## Material for the task:
+++++

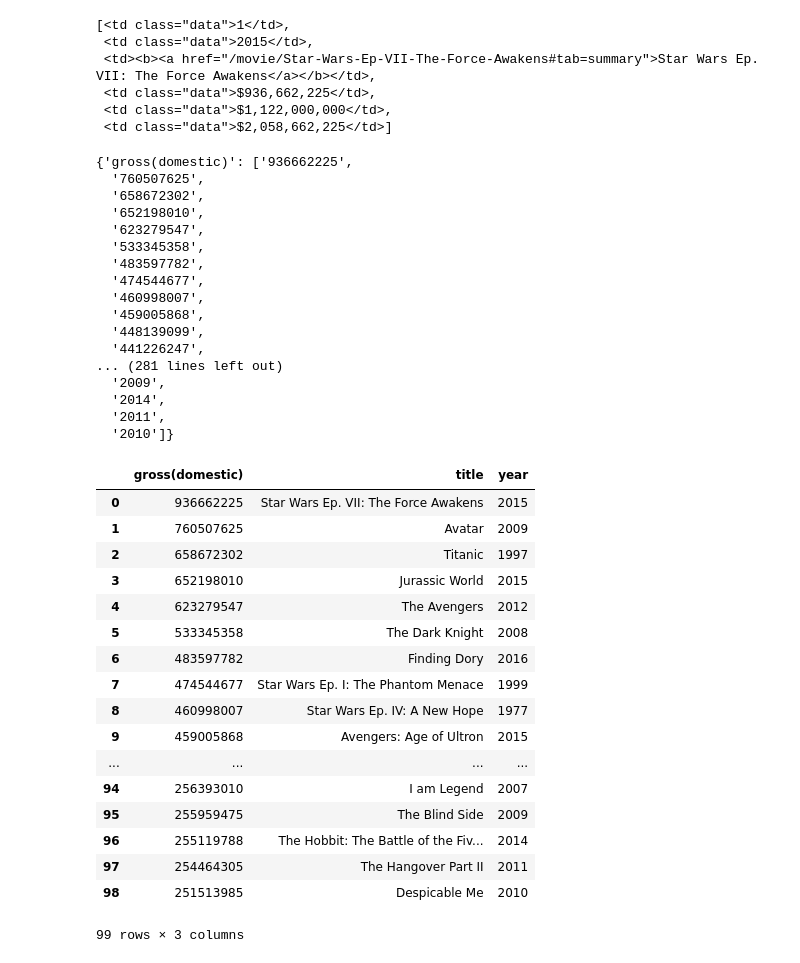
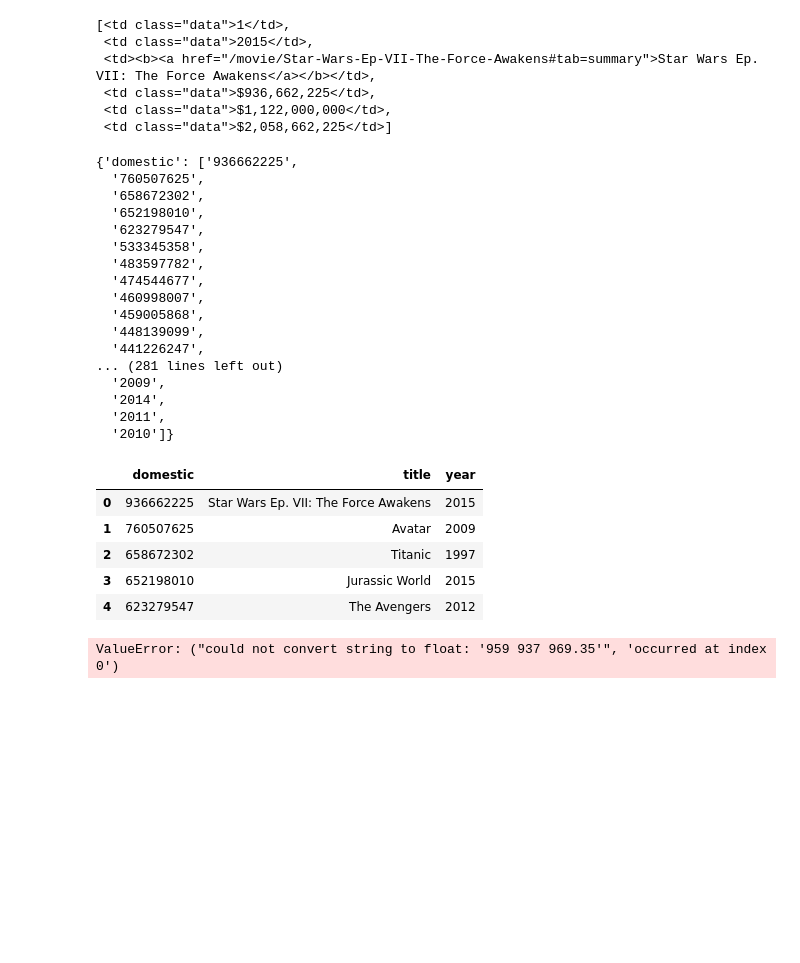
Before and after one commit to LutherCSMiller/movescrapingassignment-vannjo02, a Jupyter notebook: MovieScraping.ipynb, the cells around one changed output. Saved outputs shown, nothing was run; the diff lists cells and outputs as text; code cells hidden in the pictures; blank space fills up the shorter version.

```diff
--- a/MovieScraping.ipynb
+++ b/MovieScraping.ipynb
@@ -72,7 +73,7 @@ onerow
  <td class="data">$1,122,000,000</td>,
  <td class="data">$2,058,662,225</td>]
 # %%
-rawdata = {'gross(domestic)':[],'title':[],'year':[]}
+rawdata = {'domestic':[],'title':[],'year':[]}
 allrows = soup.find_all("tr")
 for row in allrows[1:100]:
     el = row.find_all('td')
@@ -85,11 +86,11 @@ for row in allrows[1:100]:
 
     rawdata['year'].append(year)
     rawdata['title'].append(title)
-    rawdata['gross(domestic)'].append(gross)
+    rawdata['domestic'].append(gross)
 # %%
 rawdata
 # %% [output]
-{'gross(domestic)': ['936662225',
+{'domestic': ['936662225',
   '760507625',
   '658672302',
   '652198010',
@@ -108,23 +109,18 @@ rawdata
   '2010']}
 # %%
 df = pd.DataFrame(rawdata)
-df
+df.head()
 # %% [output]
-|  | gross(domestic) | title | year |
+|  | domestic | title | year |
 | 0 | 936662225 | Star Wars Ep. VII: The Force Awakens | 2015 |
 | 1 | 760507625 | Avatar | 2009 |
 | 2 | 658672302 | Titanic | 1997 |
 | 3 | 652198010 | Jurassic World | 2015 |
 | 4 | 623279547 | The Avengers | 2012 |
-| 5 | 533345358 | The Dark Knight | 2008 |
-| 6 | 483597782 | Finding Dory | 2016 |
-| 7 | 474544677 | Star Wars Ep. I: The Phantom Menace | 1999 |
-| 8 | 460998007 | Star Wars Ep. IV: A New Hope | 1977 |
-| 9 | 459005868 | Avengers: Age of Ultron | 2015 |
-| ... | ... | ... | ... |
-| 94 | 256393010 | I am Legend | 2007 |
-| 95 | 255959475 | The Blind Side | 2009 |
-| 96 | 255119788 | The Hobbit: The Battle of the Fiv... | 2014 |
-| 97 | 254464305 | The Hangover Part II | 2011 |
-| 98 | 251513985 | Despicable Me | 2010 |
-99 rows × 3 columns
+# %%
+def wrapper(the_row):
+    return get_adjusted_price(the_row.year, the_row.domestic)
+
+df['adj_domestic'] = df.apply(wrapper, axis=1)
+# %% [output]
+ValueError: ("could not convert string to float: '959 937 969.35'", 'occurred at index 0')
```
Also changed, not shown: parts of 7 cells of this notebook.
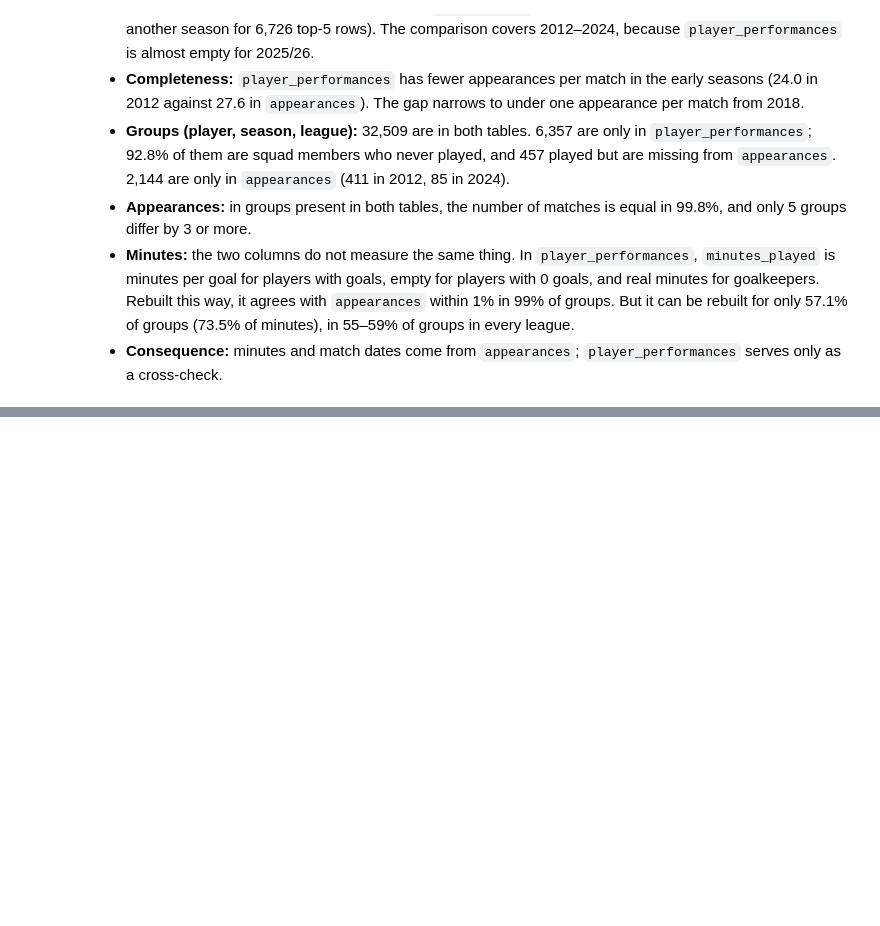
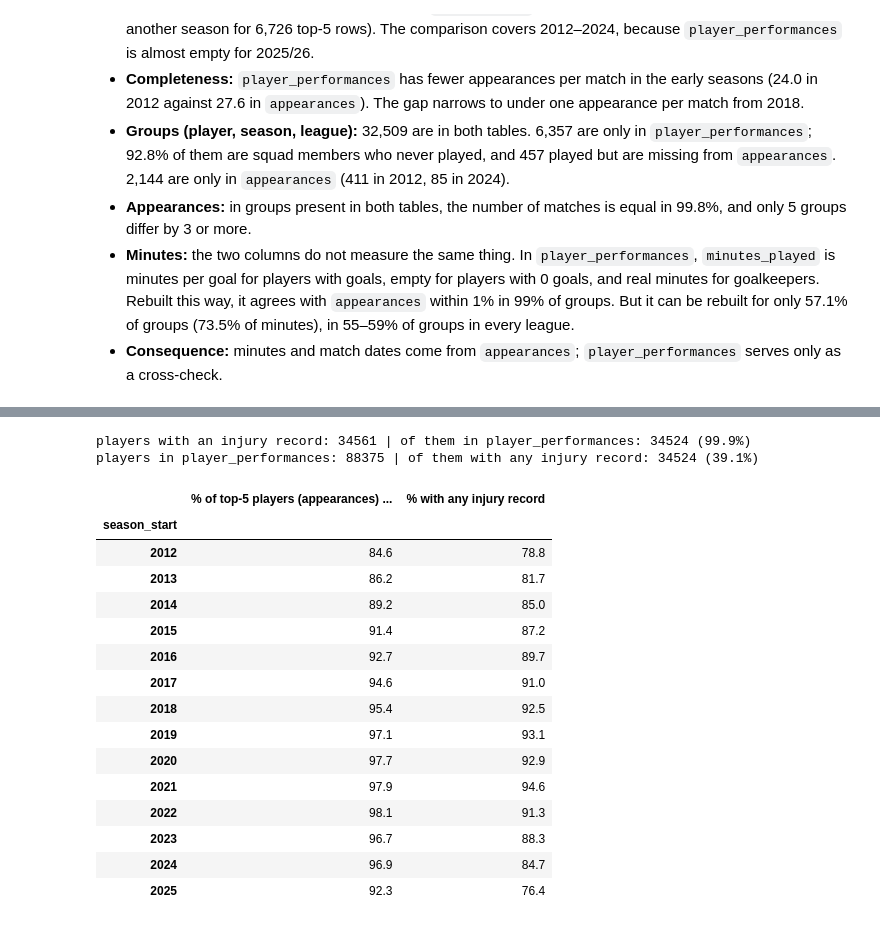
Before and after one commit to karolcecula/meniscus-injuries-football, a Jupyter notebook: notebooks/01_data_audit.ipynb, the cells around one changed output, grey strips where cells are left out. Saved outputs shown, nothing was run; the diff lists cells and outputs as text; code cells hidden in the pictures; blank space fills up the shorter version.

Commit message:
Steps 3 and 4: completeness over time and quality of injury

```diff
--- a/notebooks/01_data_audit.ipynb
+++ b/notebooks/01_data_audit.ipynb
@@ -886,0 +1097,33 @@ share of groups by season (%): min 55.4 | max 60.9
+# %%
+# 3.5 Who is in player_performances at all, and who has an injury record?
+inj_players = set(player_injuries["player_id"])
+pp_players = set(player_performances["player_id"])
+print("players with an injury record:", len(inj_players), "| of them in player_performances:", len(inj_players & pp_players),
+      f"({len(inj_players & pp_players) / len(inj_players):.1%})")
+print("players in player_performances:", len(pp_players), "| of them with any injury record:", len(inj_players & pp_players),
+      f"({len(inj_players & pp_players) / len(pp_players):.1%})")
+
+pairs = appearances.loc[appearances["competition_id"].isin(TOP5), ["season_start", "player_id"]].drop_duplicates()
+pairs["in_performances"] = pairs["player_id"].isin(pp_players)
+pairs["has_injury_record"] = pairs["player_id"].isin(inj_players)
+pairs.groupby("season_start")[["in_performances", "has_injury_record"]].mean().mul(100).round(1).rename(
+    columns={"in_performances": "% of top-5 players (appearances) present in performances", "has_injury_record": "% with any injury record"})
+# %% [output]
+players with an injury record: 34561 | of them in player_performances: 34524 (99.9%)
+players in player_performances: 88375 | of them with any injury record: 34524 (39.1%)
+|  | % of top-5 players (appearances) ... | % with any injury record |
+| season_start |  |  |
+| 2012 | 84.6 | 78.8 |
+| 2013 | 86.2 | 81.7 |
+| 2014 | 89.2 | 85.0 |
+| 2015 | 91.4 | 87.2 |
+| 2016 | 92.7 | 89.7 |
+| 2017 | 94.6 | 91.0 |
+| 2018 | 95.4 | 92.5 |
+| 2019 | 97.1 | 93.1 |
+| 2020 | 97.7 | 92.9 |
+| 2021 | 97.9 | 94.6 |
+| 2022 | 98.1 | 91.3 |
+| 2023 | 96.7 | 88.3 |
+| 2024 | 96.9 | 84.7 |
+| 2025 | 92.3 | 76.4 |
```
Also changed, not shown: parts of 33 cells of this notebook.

+++++

## Activity:
From the first line of the material to the last, retype everything exactly except the images.

## Response to this task:
Before and after one commit to LutherCSMiller/movescrapingassignment-vannjo02, a Jupyter notebook: MovieScraping.ipynb, the cells around one changed output. Saved outputs shown, nothing was run; the diff lists cells and outputs as text; code cells hidden in the pictures; blank space fills up the shorter version.

```diff
--- a/MovieScraping.ipynb
+++ b/MovieScraping.ipynb
@@ -72,7 +73,7 @@ onerow
  <td class="data">$1,122,000,000</td>,
  <td class="data">$2,058,662,225</td>]
 # %%
-rawdata = {'gross(domestic)':[],'title':[],'year':[]}
+rawdata = {'domestic':[],'title':[],'year':[]}
 allrows = soup.find_all("tr")
 for row in allrows[1:100]:
     el = row.find_all('td')
@@ -85,11 +86,11 @@ for row in allrows[1:100]:
 
     rawdata['year'].append(year)
     rawdata['title'].append(title)
-    rawdata['gross(domestic)'].append(gross)
+    rawdata['domestic'].append(gross)
 # %%
 rawdata
 # %% [output]
-{'gross(domestic)': ['936662225',
+{'domestic': ['936662225',
   '760507625',
   '658672302',
   '652198010',
@@ -108,23 +109,18 @@ rawdata
   '2010']}
 # %%
 df = pd.DataFrame(rawdata)
-df
+df.head()
 # %% [output]
-|  | gross(domestic) | title | year |
+|  | domestic | title | year |
 | 0 | 936662225 | Star Wars Ep. VII: The Force Awakens | 2015 |
 | 1 | 760507625 | Avatar | 2009 |
 | 2 | 658672302 | Titanic | 1997 |
 | 3 | 652198010 | Jurassic World | 2015 |
 | 4 | 623279547 | The Avengers | 2012 |
-| 5 | 533345358 | The Dark Knight | 2008 |
-| 6 | 483597782 | Finding Dory | 2016 |
-| 7 | 474544677 | Star Wars Ep. I: The Phantom Menace | 1999 |
-| 8 | 460998007 | Star Wars Ep. IV: A New Hope | 1977 |
-| 9 | 459005868 | Avengers: Age of Ultron | 2015 |
-| ... | ... | ... | ... |
-| 94 | 256393010 | I am Legend | 2007 |
-| 95 | 255959475 | The Blind Side | 2009 |
-| 96 | 255119788 | The Hobbit: The Battle of the Fiv... | 2014 |
-| 97 | 254464305 | The Hangover Part II | 2011 |
-| 98 | 251513985 | Despicable Me | 2010 |
-99 rows × 3 columns
+# %%
+def wrapper(the_row):
+    return get_adjusted_price(the_row.year, the_row.domestic)
+
+df['adj_domestic'] = df.apply(wrapper, axis=1)
+# %% [output]
+ValueError: ("could not convert string to float: '959 937 969.35'", 'occurred at index 0')
```
Also changed, not shown: parts of 7 cells of this notebook.
Before and after one commit to karolcecula/meniscus-injuries-football, a Jupyter notebook: notebooks/01_data_audit.ipynb, the cells around one changed output, grey strips where cells are left out. Saved outputs shown, nothing was run; the diff lists cells and outputs as text; code cells hidden in the pictures; blank space fills up the shorter version.

Commit message:
Steps 3 and 4: completeness over time and quality of injury

```diff
--- a/notebooks/01_data_audit.ipynb
+++ b/notebooks/01_data_audit.ipynb
@@ -886,0 +1097,33 @@ share of groups by season (%): min 55.4 | max 60.9
+# %%
+# 3.5 Who is in player_performances at all, and who has an injury record?
+inj_players = set(player_injuries["player_id"])
+pp_players = set(player_performances["player_id"])
+print("players with an injury record:", len(inj_players), "| of them in player_performances:", len(inj_players & pp_players),
+      f"({len(inj_players & pp_players) / len(inj_players):.1%})")
+print("players in player_performances:", len(pp_players), "| of them with any injury record:", len(inj_players & pp_players),
+      f"({len(inj_players & pp_players) / len(pp_players):.1%})")
+
+pairs = appearances.loc[appearances["competition_id"].isin(TOP5), ["season_start", "player_id"]].drop_duplicates()
+pairs["in_performances"] = pairs["player_id"].isin(pp_players)
+pairs["has_injury_record"] = pairs["player_id"].isin(inj_players)
+pairs.groupby("season_start")[["in_performances", "has_injury_record"]].mean().mul(100).round(1).rename(
+    columns={"in_performances": "% of top-5 players (appearances) present in performances", "has_injury_record": "% with any injury record"})
+# %% [output]
+players with an injury record: 34561 | of them in player_performances: 34524 (99.9%)
+players in player_performances: 88375 | of them with any injury record: 34524 (39.1%)
+|  | % of top-5 players (appearances) ... | % with any injury record |
+| season_start |  |  |
+| 2012 | 84.6 | 78.8 |
+| 2013 | 86.2 | 81.7 |
+| 2014 | 89.2 | 85.0 |
+| 2015 | 91.4 | 87.2 |
+| 2016 | 92.7 | 89.7 |
+| 2017 | 94.6 | 91.0 |
+| 2018 | 95.4 | 92.5 |
+| 2019 | 97.1 | 93.1 |
+| 2020 | 97.7 | 92.9 |
+| 2021 | 97.9 | 94.6 |
+| 2022 | 98.1 | 91.3 |
+| 2023 | 96.7 | 88.3 |
+| 2024 | 96.9 | 84.7 |
+| 2025 | 92.3 | 76.4 |
```
Also changed, not shown: parts of 33 cells of this notebook.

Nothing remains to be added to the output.